Monday night here in Minnesota it snowed. As I took my pre-teen son to school in the morning, he looked at the inch of fresh snow on the spring ground and said “Mother Nature is drunk. Shut her down!”
I rode my winter bike to breakfast that morning, and the trees overhanging the street were shedding overnight ice chunks that their budding branches were rejecting in the morning. As this shrugging hail fell on my ski helmet’s hard shell, it bounced off with a “ping!” like marbles or ping pong balls, and popped onto the icy street like broken ornaments. A few hours later, in the late afternoon, I rode again to the grocery store in considerable sunlight. The streets were dry and I was in shorts and a T shirt.
Minnesotans have a well-worn phrase for our edition of the book of nature. It’s not a hand-bound collection of poems like our New Englander Emily Dickinson’s, but a play script: “The Theater of the Seasons” we call it. Famously, we try to hide emotions here, but we sure do enjoy a little drama with our weather forecasts, keeping an eye peeled for news of storms that can kill or injure you. Sitting in the upper Midwest we can receive weather sweeping up from the Gulf of Mexico or dropping down from the Northwest Territories. So, particularly in Spring and Fall, the Theater of the Seasons plays in repertory here in Minnesota.

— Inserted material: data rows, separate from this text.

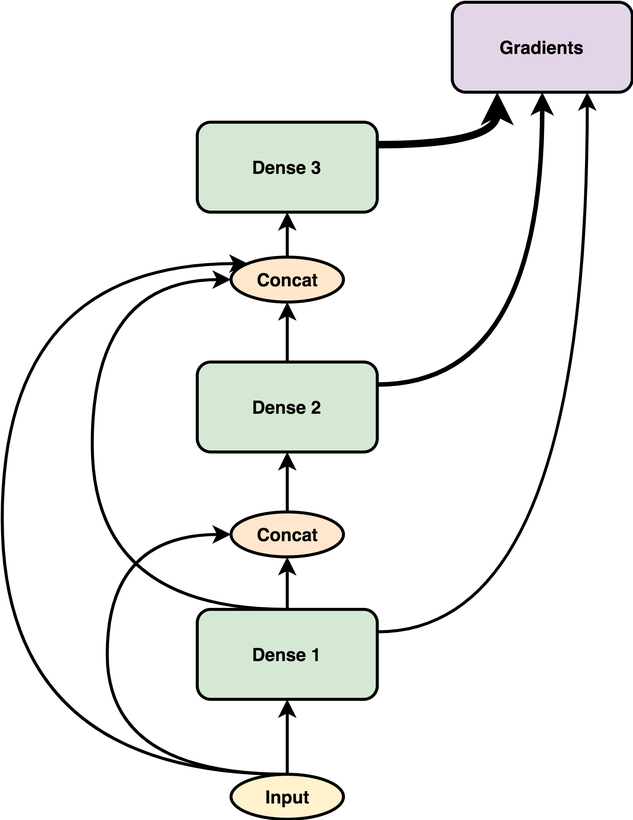
kingspp/differentiable_learning keeps this draw.io diagram as paper/GSC.png. Above is the earlier version. Source tidied: cells renumbered, new cells last; positions are measured from the earlier drawing's top-left corner, leaving out a move shared by most shapes.
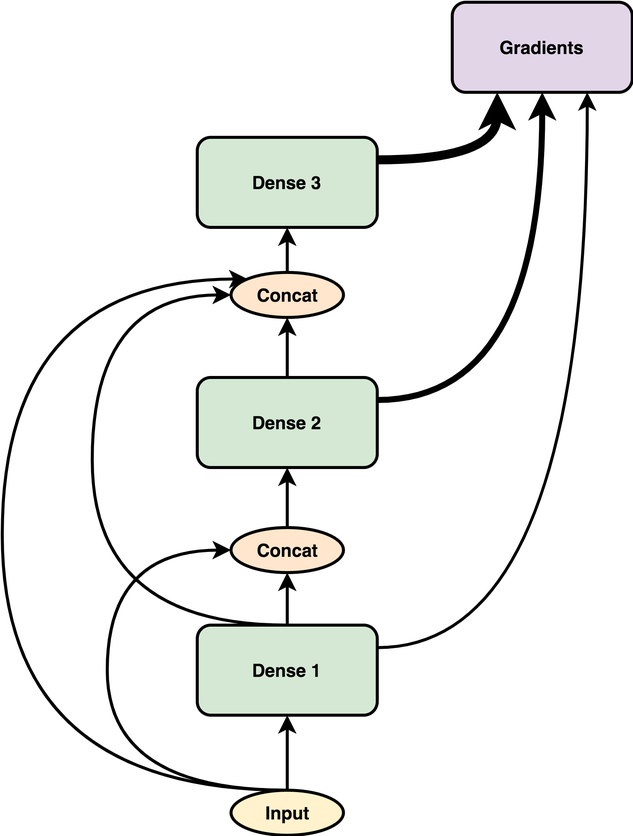
After the change.

The edit, as a diff of the source:
```diff
@@ -41,7 +41,7 @@
     <mxCell id="9" value="Dense 1" style="rounded=1;whiteSpace=wrap;html=1;fillColor=#d5e8d4;strokeColor=#000000;fontStyle=1;strokeWidth=2;" parent="1" vertex="1">
       <mxGeometry x="130" y="405" width="120" height="60" as="geometry" />
     </mxCell>
-    <mxCell id="10" style="edgeStyle=orthogonalEdgeStyle;curved=1;rounded=0;jettySize=auto;html=1;exitX=1;exitY=0.25;exitDx=0;exitDy=0;entryX=0.5;entryY=1;entryDx=0;entryDy=0;strokeColor=#000000;strokeWidth=3;" parent="1" edge="1" source="12" target="15">
+    <mxCell id="10" style="edgeStyle=orthogonalEdgeStyle;curved=1;rounded=0;jettySize=auto;html=1;exitX=1;exitY=0.25;exitDx=0;exitDy=0;entryX=0.5;entryY=1;entryDx=0;entryDy=0;strokeColor=#000000;strokeWidth=4;" parent="1" edge="1" source="12" target="15">
       <mxGeometry relative="1" as="geometry" />
     </mxCell>
     <mxCell id="11" style="edgeStyle=orthogonalEdgeStyle;curved=1;rounded=0;jettySize=auto;html=1;exitX=0.5;exitY=0;exitDx=0;exitDy=0;entryX=0.5;entryY=1;entryDx=0;entryDy=0;strokeColor=#000000;strokeWidth=2;" parent="1" edge="1" source="12" target="19">
@@ -50,14 +50,18 @@
     <mxCell id="12" value="Dense 2" style="rounded=1;whiteSpace=wrap;html=1;fillColor=#d5e8d4;strokeColor=#000000;fontStyle=1;strokeWidth=2;" parent="1" vertex="1">
       <mxGeometry x="130" y="240" width="120" height="60" as="geometry" />
     </mxCell>
-    <mxCell id="13" style="edgeStyle=orthogonalEdgeStyle;curved=1;rounded=0;jettySize=auto;html=1;exitX=1;exitY=0.25;exitDx=0;exitDy=0;entryX=0.25;entryY=1;entryDx=0;entryDy=0;strokeColor=#000000;strokeWidth=5;" parent="1" edge="1" source="14" target="15">
-      <mxGeometry relative="1" as="geometry" />
+    <mxCell id="13" style="edgeStyle=orthogonalEdgeStyle;curved=1;rounded=0;jettySize=auto;html=1;exitX=1;exitY=0.25;exitDx=0;exitDy=0;entryX=0.25;entryY=1;entryDx=0;entryDy=0;strokeColor=#000000;strokeWidth=6;" parent="1" edge="1" source="14" target="15">
+      <mxGeometry relative="1" as="geometry">
+        <Array as="points">
+          <mxPoint x="330" y="95" />
+        </Array>
+      </mxGeometry>
     </mxCell>
     <mxCell id="14" value="Dense 3" style="rounded=1;whiteSpace=wrap;html=1;fillColor=#d5e8d4;strokeColor=#000000;fontStyle=1;strokeWidth=2;" parent="1" vertex="1">
       <mxGeometry x="130" y="80" width="120" height="60" as="geometry" />
     </mxCell>
     <mxCell id="15" value="Gradients" style="rounded=1;whiteSpace=wrap;html=1;strokeColor=#000000;strokeWidth=2;fontStyle=1;fillColor=#e1d5e7;" parent="1" vertex="1">
-      <mxGeometry x="300" width="120" height="60" as="geometry" />
+      <mxGeometry x="300" y="-10" width="120" height="60" as="geometry" />
     </mxCell>
     <mxCell id="16" style="edgeStyle=none;rounded=0;jettySize=auto;html=1;exitX=0.5;exitY=0;exitDx=0;exitDy=0;strokeColor=#000000;strokeWidth=2;" parent="1" edge="1" source="17" target="12">
       <mxGeometry relative="1" as="geometry" />
```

Today’s short audio piece is called just that: “Theater of the Seasons,” expanding on that phrase a bit. I think you’ll enjoy it.